[Congressman Michael E. Capuano's Remarks as they appeared in the Congressional Record on Thursday, October 21, 1999 on Page E2164. Click here to view text of legislation.]

October 21, 1999

"Mr. Speaker,"

"This week more than 350 young Americans gathered in our Nation's capitol to share their views about violence and how it has affected their lives. Three individuals from my district -- Pierre Laurent and Amanda Abreu of Somerville, MA, and Yarimee Gutierrez of Boston, MA, came to Washington to take part in the Voices Against Violence conference. Their commitment to addressing the problems associated with violence among youth is to be commended, and I want to take this opportunity to personally thank them for their efforts to make a difference within their schools and communities."

"As Pierre, Amanda, Yarimee and the other participants of the conference return to their respective communities with a renewed commitment to this cause, I believe it is Congress' responsibility to do all that we can to support these young peoples' efforts. What better way to do this than to provide legislation that assists young people who are striving to do the right thing? For this reason, I rise today to introduce the Young Witness Assistance Act of 1999."

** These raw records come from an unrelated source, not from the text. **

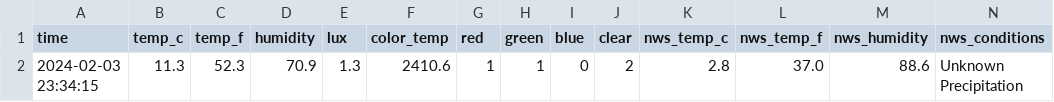
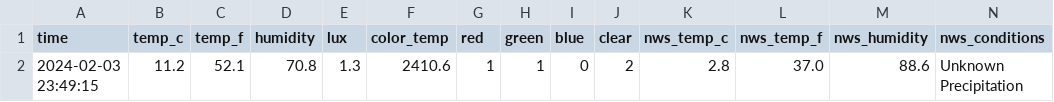
Before and after one commit to emilyanndavis/drafty, a CSV file: _data/most-recent.csv, drawn as a sheet.

```diff
--- a/_data/most-recent.csv
+++ b/_data/most-recent.csv
@@ -1,2 +1,2 @@
 time,temp_c,temp_f,humidity,lux,color_temp,red,green,blue,clear,nws_temp_c,nws_temp_f,nws_humidity,nws_conditions
-2024-02-03 23:34:15,11.3,52.3,70.9,1.3,2410.6,1,1,0,2,2.8,37.0,88.6,Unknown Precipitation
+2024-02-03 23:49:15,11.2,52.1,70.8,1.3,2410.6,1,1,0,2,2.8,37.0,88.6,Unknown Precipitation
```
Also changed, not shown: _data/all.csv.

"Sadly, more and more of our Nation's youth are becoming intimately familiar with violent crime. These crimes include homicide, assault, robbery, domestic violence and sexual assault. Upon witnessing such violent crimes, they suddenly find themselves in the uncomfortable position of deciding whether or not to report the act. Far too often, many young people choose to stay quiet. In many ways, who can blame them? Witnessing a violent crime is a traumatic experience. Additionally, reporting a violent crime can potentially lead to additional hardships that threaten the well-being of the young witness. Earlier this year in Connecticut, an 8-year-old boy and his mother were gunned down after the boy agreed to testify as a witness in a murder trial. In my district, a young man and his family were harassed and threatened after he agreed to assist authorities in an armed robbery case -- eventually his family removed the boy from school and placed him into hiding in reaction to repeated threats on his life."

"It's time we take a stand for the young people who are willing to stand against crimes in their communities. The Young Witness Assistance Act is a step in the right direction. It provides Federal funds to state and local authorities specifically for establishing and maintaining programs that assist young witnesses of violent crimes. Authorities can use these funds to develop such activities as counseling for the youth; pre- and post-trial assistance for the youth and their family; educational services if the youth has to be removed from school; community and school based outreach initiatives; and protective services. The bill would authorize $3 million for each fiscal year from 2001 to 2003. No new money will be used to fund this effort. Rather, funding would be derived from existing monies within the Violent Crime Reduction Trust Fund."

"Mr. Speaker, this bill supports our Nation's young people who take a courageous stance against violent crime in their communities. It sends a message that Congress cares and is willing to provide the assistance young witnesses need. Forty-fix members of the House, Democrats and Republicans, have acknowledged this by becoming original cosponsors of this legislation. It is my hope that the House will 'do the right thing' and pass this legislation."